[Task instructions] Whatever appears in the records, retype it exactly, except for the pictures.

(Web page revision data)
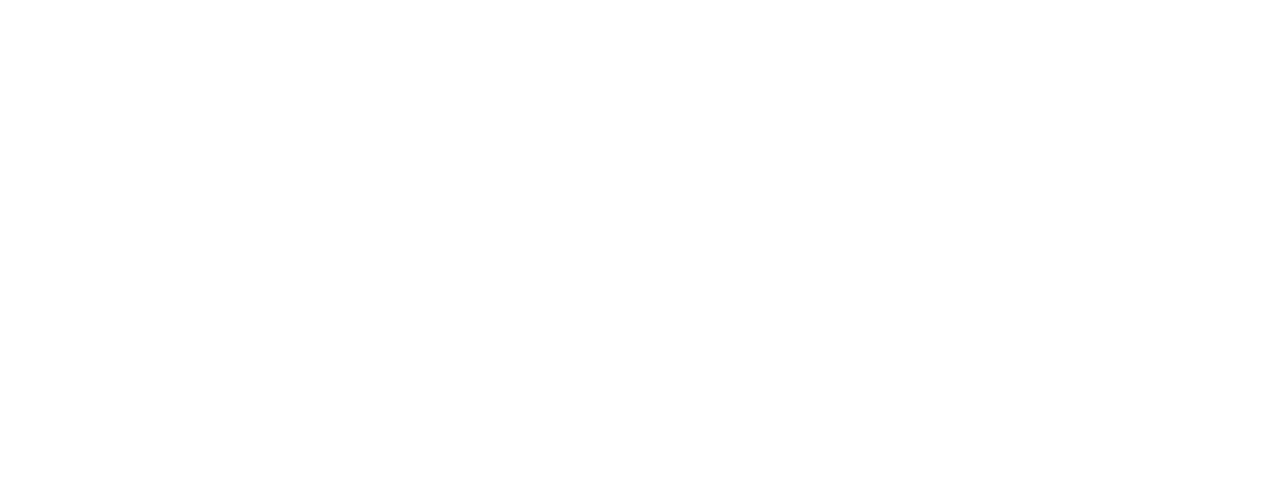
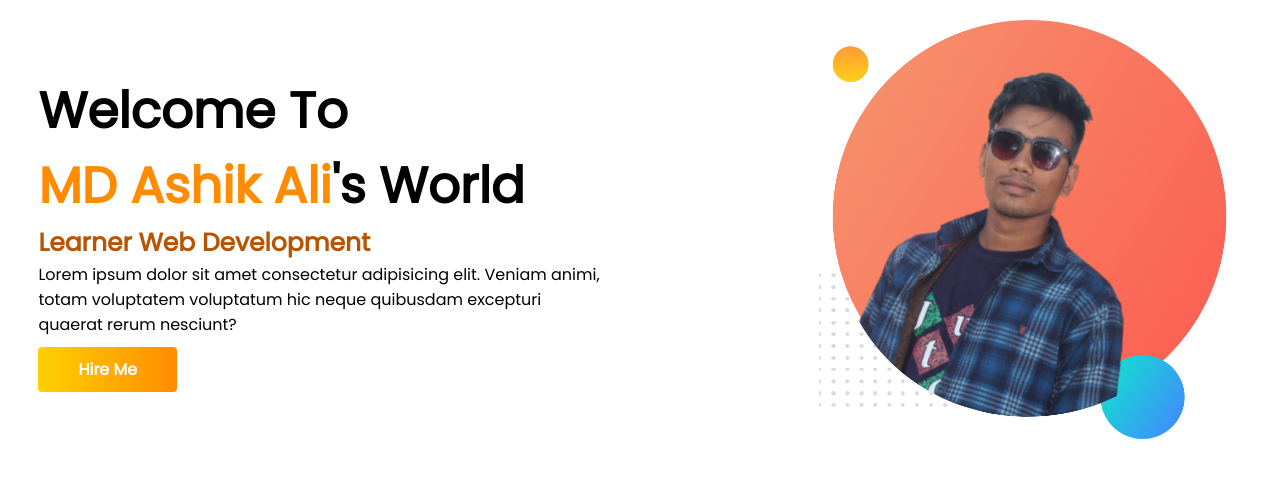
Before and after one commit to ashik-ashik/personal-portfolio, a plain HTML site: page index.html in a window 1280 px wide. Drawn offline with Linux system fonts and the light colour scheme.

Commit message:
add home section

```diff
--- a/css/index.css
+++ b/css/index.css
@@ -6,3 +6,41 @@
   box-sizing: border-box;
   font-family: 'Poppins', sans-serif;
 }
+
+.about-me [class*='title']{
+  font-size: 50px;
+}
+.about-me .title-2 span{
+  color: darkorange;
+}
+
+.home{
+  display: flex;
+  justify-content: space-between;
+  align-items: center;
+  padding: 20px 0px;
+}
+.home .half{
+  width: 50%;
+  padding: 0 3% 0 3%;
+}
+.my-img{
+  text-align: right;
+}
+.my-img img{
+  width: 75%;
+}
+.about-me a{
+  margin-top: 10px;
+  display: inline-block;
+  border-radius: 4px;
+  padding: 10px 40px;
+  text-decoration: none;
+  font-weight: 700;
+  color: #fff;
+  background: linear-gradient(90deg, #ffd000, darkorange);
+}
+.about-me h4{
+  color: #b85300;
+  font-size: 25px;
+}
--- a/index.html
+++ b/index.html
@@ -11,5 +11,21 @@
 </head>
 <body>
 
+  <section class="home">
+    <div class="about-me half">
+      <h2 class="title-1">Welcome To</h2>
+      <h2 class="title-2"><span>MD Ashik Ali</span>'s World</h2>
+      <h4 class="">Learner Web Development</h4>
+      <p>
+        Lorem ipsum dolor sit amet consectetur adipisicing elit. Veniam animi, totam voluptatem voluptatum hic neque quibusdam excepturi quaerat rerum nesciunt?
+      </p>
+      <a href="#" target="_blank" class="hire-me">Hire Me</a>
+    </div>
+
+    <div class="my-img half">
+      <img src="./img/my-bg.png" alt="">
+    </div>
+  </section>
+
 </body>
 </html>
```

[Exercise solution]
Before and after one commit to ashik-ashik/personal-portfolio, a plain HTML site: page index.html in a window 1280 px wide. Drawn offline with Linux system fonts and the light colour scheme.

Commit message:
add home section

```diff
--- a/css/index.css
+++ b/css/index.css
@@ -6,3 +6,41 @@
   box-sizing: border-box;
   font-family: 'Poppins', sans-serif;
 }
+
+.about-me [class*='title']{
+  font-size: 50px;
+}
+.about-me .title-2 span{
+  color: darkorange;
+}
+
+.home{
+  display: flex;
+  justify-content: space-between;
+  align-items: center;
+  padding: 20px 0px;
+}
+.home .half{
+  width: 50%;
+  padding: 0 3% 0 3%;
+}
+.my-img{
+  text-align: right;
+}
+.my-img img{
+  width: 75%;
+}
+.about-me a{
+  margin-top: 10px;
+  display: inline-block;
+  border-radius: 4px;
+  padding: 10px 40px;
+  text-decoration: none;
+  font-weight: 700;
+  color: #fff;
+  background: linear-gradient(90deg, #ffd000, darkorange);
+}
+.about-me h4{
+  color: #b85300;
+  font-size: 25px;
+}
--- a/index.html
+++ b/index.html
@@ -11,5 +11,21 @@
 </head>
 <body>
 
+  <section class="home">
+    <div class="about-me half">
+      <h2 class="title-1">Welcome To</h2>
+      <h2 class="title-2"><span>MD Ashik Ali</span>'s World</h2>
+      <h4 class="">Learner Web Development</h4>
+      <p>
+        Lorem ipsum dolor sit amet consectetur adipisicing elit. Veniam animi, totam voluptatem voluptatum hic neque quibusdam excepturi quaerat rerum nesciunt?
+      </p>
+      <a href="#" target="_blank" class="hire-me">Hire Me</a>
+    </div>
+
+    <div class="my-img half">
+      <img src="./img/my-bg.png" alt="">
+    </div>
+  </section>
+
 </body>
 </html>
```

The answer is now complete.